PROBLEM TO SOLVE =>
An exact copy of the entries below is needed, with every picture left out.

[Data excerpts]
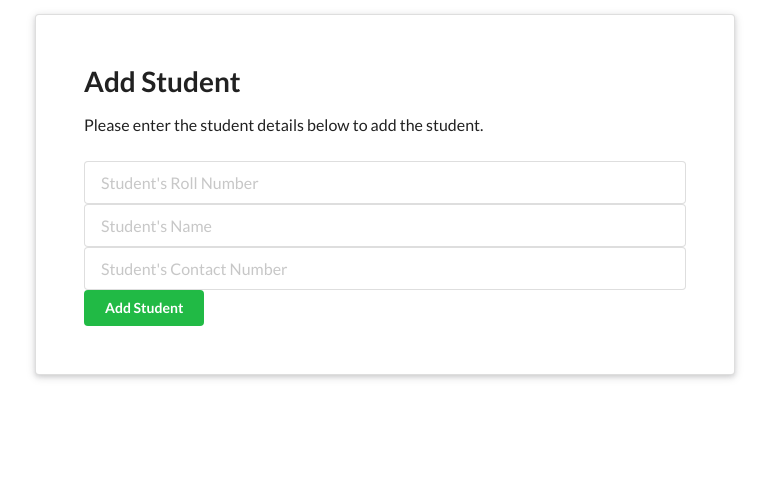
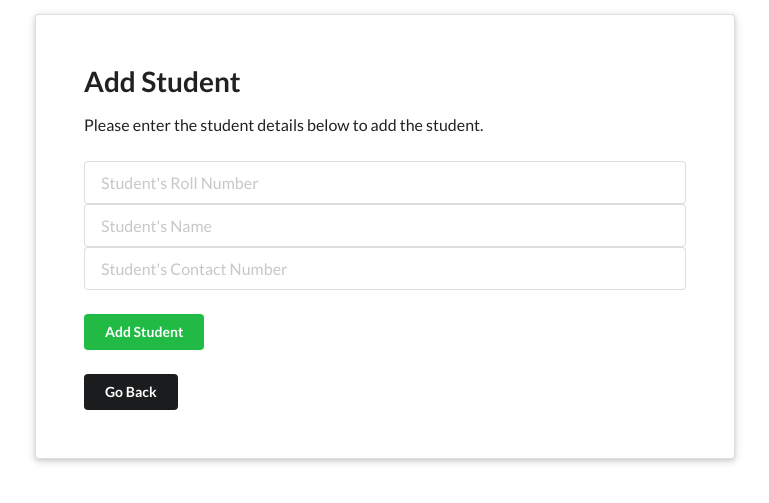
Before and after one commit to VishalShenoy2002/CMS, a Flask app: page /add-student in a window 1280 px wide. Shown: the part 40-543 px from the top of the page, without its empty margins (255-1024 px from the left). Run offline with Flask 3, Linux system fonts and the light colour scheme; some libraries are stand-ins or nearby versions.

Commit message:
Added Go Back button to return to edit-batch page

```diff
--- a/templates/add_student.html
+++ b/templates/add_student.html
@@ -14,9 +14,12 @@
 
         <div class="ui fluid input">
             <input type="tel" class="ui input" placeholder="Student's Contact Number" name="student_contact" id="student_contact"><br>
-        </div>
+        </div><br>
         <button type="submit" class="ui green button">Add Student</button>
-    </form>
+    </form><br>
+    <a href="/edit-batch">
+        <button class="ui black button">Go Back</button>
+    </a>
 
 </div>
 
```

YOUR RESPONSE =>
Before and after one commit to VishalShenoy2002/CMS, a Flask app: page /add-student in a window 1280 px wide. Shown: the part 40-543 px from the top of the page, without its empty margins (255-1024 px from the left). Run offline with Flask 3, Linux system fonts and the light colour scheme; some libraries are stand-ins or nearby versions.

Commit message:
Added Go Back button to return to edit-batch page

```diff
--- a/templates/add_student.html
+++ b/templates/add_student.html
@@ -14,9 +14,12 @@
 
         <div class="ui fluid input">
             <input type="tel" class="ui input" placeholder="Student's Contact Number" name="student_contact" id="student_contact"><br>
-        </div>
+        </div><br>
         <button type="submit" class="ui green button">Add Student</button>
-    </form>
+    </form><br>
+    <a href="/edit-batch">
+        <button class="ui black button">Go Back</button>
+    </a>
 
 </div>
 
```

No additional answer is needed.